A previous version of the firmware had not-so-great support for macOS. The version the board ships with will work just fine with macOS, and when you plug in the board macOS will prompt you to set it up. The issue with the shipping version of the firmware is that it doesn't map the keys in a good way for macOS. This is relatively easy to fix with the key programming feature (below), but if you update the firmware it will take care of this for you, anyway.

My biggest complaint with the board, actually, is that the firmware update utility only runs in Windows. Not a total showstopper, but certainly a pain for macOS and Linux users.

Using the Key Programming Feature

I didn't originally anticipate actually using this feature, but ended up using it almost immediately to re-map keys independent of the OS. It's especially nice because the programs persist in the board's on-board storage.

The manual for the Race 3 refers you to the Vortex Pok3r manual for the programming procedure, but I had a bit of trouble figuring it out - primarily because a key step is missing from the manual.

The board OS modes (Windows, Linux, OSX), layout modes (QWERTY, Dvorak, Colemak), and layers. The OS modes and layout modes are pre-defined and controlled by the firmware. The layers, however, are programmable by you. You cannot modify the default layer, but you can create key programs for any of the other three.

To program keys, do the following:

  1. Select a non-default layer.

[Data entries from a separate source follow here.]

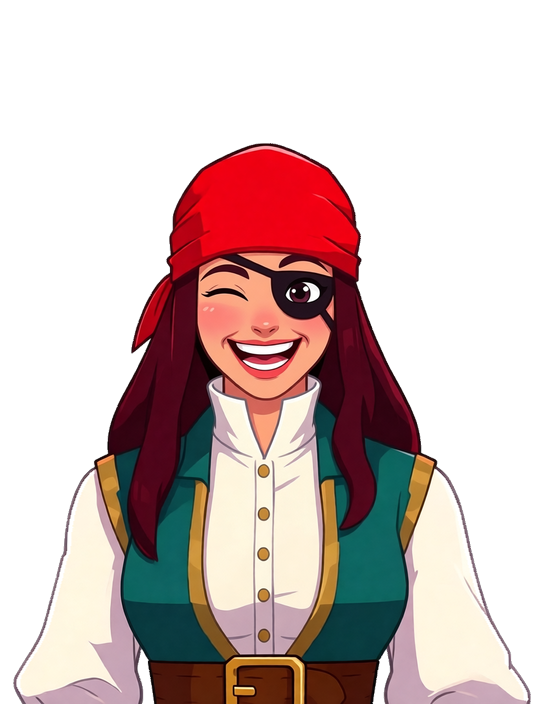
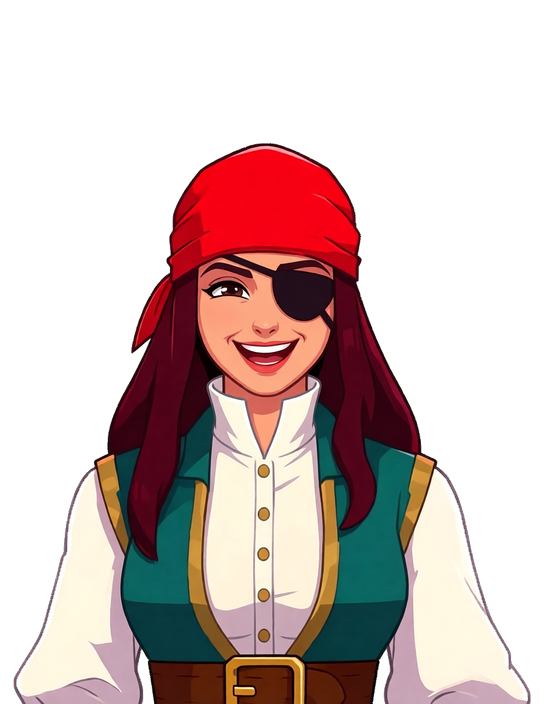
La clase de Cai se congela de verdad, y el boton no cobra lo que regala
Congelar solo la PELEA no bastaba: explicando la finta, el pez se llevaba el
cebo en mitad de la frase que decia como evitarlo. Ahora `leccion_en_curso`
corta el `_process` entero — sombra, fintas y ventana de picada incluidas —
porque la caja se traga todos los toques y cualquier cosa que avance por
debajo es tiempo que el jugador no puede jugar.

Y si aun asi se pierde el pez, la clase NO se corta: se repite el intento
hasta tres veces con Cai encogiendose de hombros. Antes se quedaba ahi y el
jugador no llegaba a aprender la pelea.

El boton dice "Lanzar cana" y esconde la moneda mientras dura la clase: paga
Cai, y el "100" al lado hacia creer que se cobraba la tirada.

ARTE: a la pirata le habian dibujado un ojo por encima del parche en su
expresion feliz.

Changed region(s): [[0.3438, 0.3438, 0.625, 0.5938]]

diff --git a/CLAUDE.md b/CLAUDE.md
@@ -150,11 +150,21 @@ tocar. Era una parrafada seguida con dos focos y luego "ahora tú".
   (`speed_next = 0`) cuando le toca, no antes: el tirón es lo único que no se
   puede explicar sin verlo y en un intento normal de tier 0 puede no salir
   ninguno. Cai avisa ANTES de que empiece.
-· **LA PELEA SE CONGELA MIENTRAS CAI HABLA** (`leccion_en_curso`). La caja de
-  diálogo se traga todos los toques, así que con el pez enganchado el jugador
-  no puede hacer nada mientras lee — y el tirón seguía corriendo: medido con
-  un jugador simulado, la presa se soltaba durante la propia frase que
-  explicaba cómo aguantarla.
+· **MIENTRAS CAI HABLA NO CORRE NADA** (`leccion_en_curso` corta el `_process`
+  entero, no solo la pelea). La caja de diálogo se traga todos los toques, así
+  que cualquier cosa que avance por debajo es tiempo que el jugador no puede
+  jugar: explicando la FINTA, el pez se llevaba el cebo en mitad de la frase
+  que decía cómo evitarlo, y con el pez enganchado la presa se soltaba durante
+  la frase que explicaba cómo aguantarla (las dos, medidas con un jugador
+  simulado). Congelar solo la pelea no bastaba: hay que congelar también la
+  sombra, las fintas y la ventana de la picada.
+· **SI AUN ASÍ SE ESCAPA, LA CLASE NO SE CORTA**: se repite el intento hasta
+  `CLASE_INTENTOS` (3) veces, con Cai encogiéndose de hombros ("Se fue. Pasa.
+  Otra vez."). Antes se quedaba a medias y el jugador no llegaba a aprender la
+  pelea.
+· **El botón dice "Lanzar caña" y ESCONDE LA MONEDA** mientras dura la clase
+  (`_refresh_cast_label` mira `clase`): paga Cai, y enseñar "100" al lado hacía
+  creer que se estaba cobrando la tirada.
 · Al acabar, `CAI_TIRADAS_GRATIS` (3) lanzamientos de regalo.
 **Y SE SIENTA A COMER**: en la Isla de Gades no mira desde la orilla, es un
 CLIENTE con su propio modelo (`cai_rig.glb`, `special_client` del puerto) que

If no LED is on under the left side of the space bar, you're in the default layer. Press FN+SHIFT to cycle layers.
  2. Press FN+RIGHT-CTRL to enter programming mode. Now a LED under the right side of the space bar should come on.
  3. Press the key you want to program. The right LED under the space bar should start flashing.
  4. Press the key sequence you want to program, then press PN.
  5. Repeat steps 2-4 for as many keys as you want.
  6. Press FN+RIGHT-CTRL to exit programming mode.

This is identical to the Pok3r programming instructions, except for step 1, which uses different keys.


Everything else should be covered by the Manual on the page linked above. I've been using the board at work for a few weeks now, and am really enjoying it. If you're interested in diving further down the rabbit hole of mechanical keyboards, I recommend /r/mechanicalkeyboards subreddit community. Cheers! =)